§ **DATA FOR ANALYSIS**

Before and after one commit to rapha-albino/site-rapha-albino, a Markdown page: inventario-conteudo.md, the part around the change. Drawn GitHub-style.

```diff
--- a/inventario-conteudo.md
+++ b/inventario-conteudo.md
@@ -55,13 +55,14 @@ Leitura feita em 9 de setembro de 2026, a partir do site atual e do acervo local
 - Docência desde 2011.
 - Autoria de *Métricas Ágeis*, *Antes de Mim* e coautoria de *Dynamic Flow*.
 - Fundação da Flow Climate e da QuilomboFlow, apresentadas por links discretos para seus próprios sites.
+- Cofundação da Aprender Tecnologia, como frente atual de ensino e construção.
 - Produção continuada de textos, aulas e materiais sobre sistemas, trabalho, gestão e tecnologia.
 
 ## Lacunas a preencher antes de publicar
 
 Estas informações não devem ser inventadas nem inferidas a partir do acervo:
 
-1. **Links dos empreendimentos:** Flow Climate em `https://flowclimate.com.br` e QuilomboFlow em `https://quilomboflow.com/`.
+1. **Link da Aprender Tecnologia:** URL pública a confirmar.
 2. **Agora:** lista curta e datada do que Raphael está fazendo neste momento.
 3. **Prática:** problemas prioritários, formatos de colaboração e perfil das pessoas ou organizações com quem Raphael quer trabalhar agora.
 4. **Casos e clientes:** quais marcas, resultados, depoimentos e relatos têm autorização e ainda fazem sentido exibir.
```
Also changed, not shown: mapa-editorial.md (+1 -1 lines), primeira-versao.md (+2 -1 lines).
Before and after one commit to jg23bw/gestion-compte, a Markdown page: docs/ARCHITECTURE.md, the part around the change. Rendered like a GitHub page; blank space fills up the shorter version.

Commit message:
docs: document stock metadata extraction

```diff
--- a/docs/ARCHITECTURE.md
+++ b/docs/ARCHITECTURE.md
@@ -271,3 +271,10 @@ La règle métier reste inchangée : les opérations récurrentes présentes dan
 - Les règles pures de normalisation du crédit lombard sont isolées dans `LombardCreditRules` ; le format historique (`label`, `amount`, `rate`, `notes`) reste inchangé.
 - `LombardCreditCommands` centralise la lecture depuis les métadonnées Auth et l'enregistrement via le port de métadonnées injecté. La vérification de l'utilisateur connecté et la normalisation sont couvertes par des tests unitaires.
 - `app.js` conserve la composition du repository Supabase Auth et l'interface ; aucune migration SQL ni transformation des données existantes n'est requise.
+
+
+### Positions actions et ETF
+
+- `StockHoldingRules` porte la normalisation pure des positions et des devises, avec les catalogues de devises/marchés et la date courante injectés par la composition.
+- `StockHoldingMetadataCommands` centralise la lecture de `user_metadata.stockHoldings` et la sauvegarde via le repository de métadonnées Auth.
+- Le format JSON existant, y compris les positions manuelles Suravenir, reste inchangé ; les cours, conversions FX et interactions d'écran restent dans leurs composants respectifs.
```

§ **WHAT IS EXPECTED**
Reproduce each of the entries exactly, omitting none.

§ **RESULT FOR THIS EXERCISE**
Before and after one commit to rapha-albino/site-rapha-albino, a Markdown page: inventario-conteudo.md, the part around the change. Drawn GitHub-style.

```diff
--- a/inventario-conteudo.md
+++ b/inventario-conteudo.md
@@ -55,13 +55,14 @@ Leitura feita em 9 de setembro de 2026, a partir do site atual e do acervo local
 - Docência desde 2011.
 - Autoria de *Métricas Ágeis*, *Antes de Mim* e coautoria de *Dynamic Flow*.
 - Fundação da Flow Climate e da QuilomboFlow, apresentadas por links discretos para seus próprios sites.
+- Cofundação da Aprender Tecnologia, como frente atual de ensino e construção.
 - Produção continuada de textos, aulas e materiais sobre sistemas, trabalho, gestão e tecnologia.
 
 ## Lacunas a preencher antes de publicar
 
 Estas informações não devem ser inventadas nem inferidas a partir do acervo:
 
-1. **Links dos empreendimentos:** Flow Climate em `https://flowclimate.com.br` e QuilomboFlow em `https://quilomboflow.com/`.
+1. **Link da Aprender Tecnologia:** URL pública a confirmar.
 2. **Agora:** lista curta e datada do que Raphael está fazendo neste momento.
 3. **Prática:** problemas prioritários, formatos de colaboração e perfil das pessoas ou organizações com quem Raphael quer trabalhar agora.
 4. **Casos e clientes:** quais marcas, resultados, depoimentos e relatos têm autorização e ainda fazem sentido exibir.
```
Also changed, not shown: mapa-editorial.md (+1 -1 lines), primeira-versao.md (+2 -1 lines).
Before and after one commit to jg23bw/gestion-compte, a Markdown page: docs/ARCHITECTURE.md, the part around the change. Rendered like a GitHub page; blank space fills up the shorter version.

Commit message:
docs: document stock metadata extraction

```diff
--- a/docs/ARCHITECTURE.md
+++ b/docs/ARCHITECTURE.md
@@ -271,3 +271,10 @@ La règle métier reste inchangée : les opérations récurrentes présentes dan
 - Les règles pures de normalisation du crédit lombard sont isolées dans `LombardCreditRules` ; le format historique (`label`, `amount`, `rate`, `notes`) reste inchangé.
 - `LombardCreditCommands` centralise la lecture depuis les métadonnées Auth et l'enregistrement via le port de métadonnées injecté. La vérification de l'utilisateur connecté et la normalisation sont couvertes par des tests unitaires.
 - `app.js` conserve la composition du repository Supabase Auth et l'interface ; aucune migration SQL ni transformation des données existantes n'est requise.
+
+
+### Positions actions et ETF
+
+- `StockHoldingRules` porte la normalisation pure des positions et des devises, avec les catalogues de devises/marchés et la date courante injectés par la composition.
+- `StockHoldingMetadataCommands` centralise la lecture de `user_metadata.stockHoldings` et la sauvegarde via le repository de métadonnées Auth.
+- Le format JSON existant, y compris les positions manuelles Suravenir, reste inchangé ; les cours, conversions FX et interactions d'écran restent dans leurs composants respectifs.
```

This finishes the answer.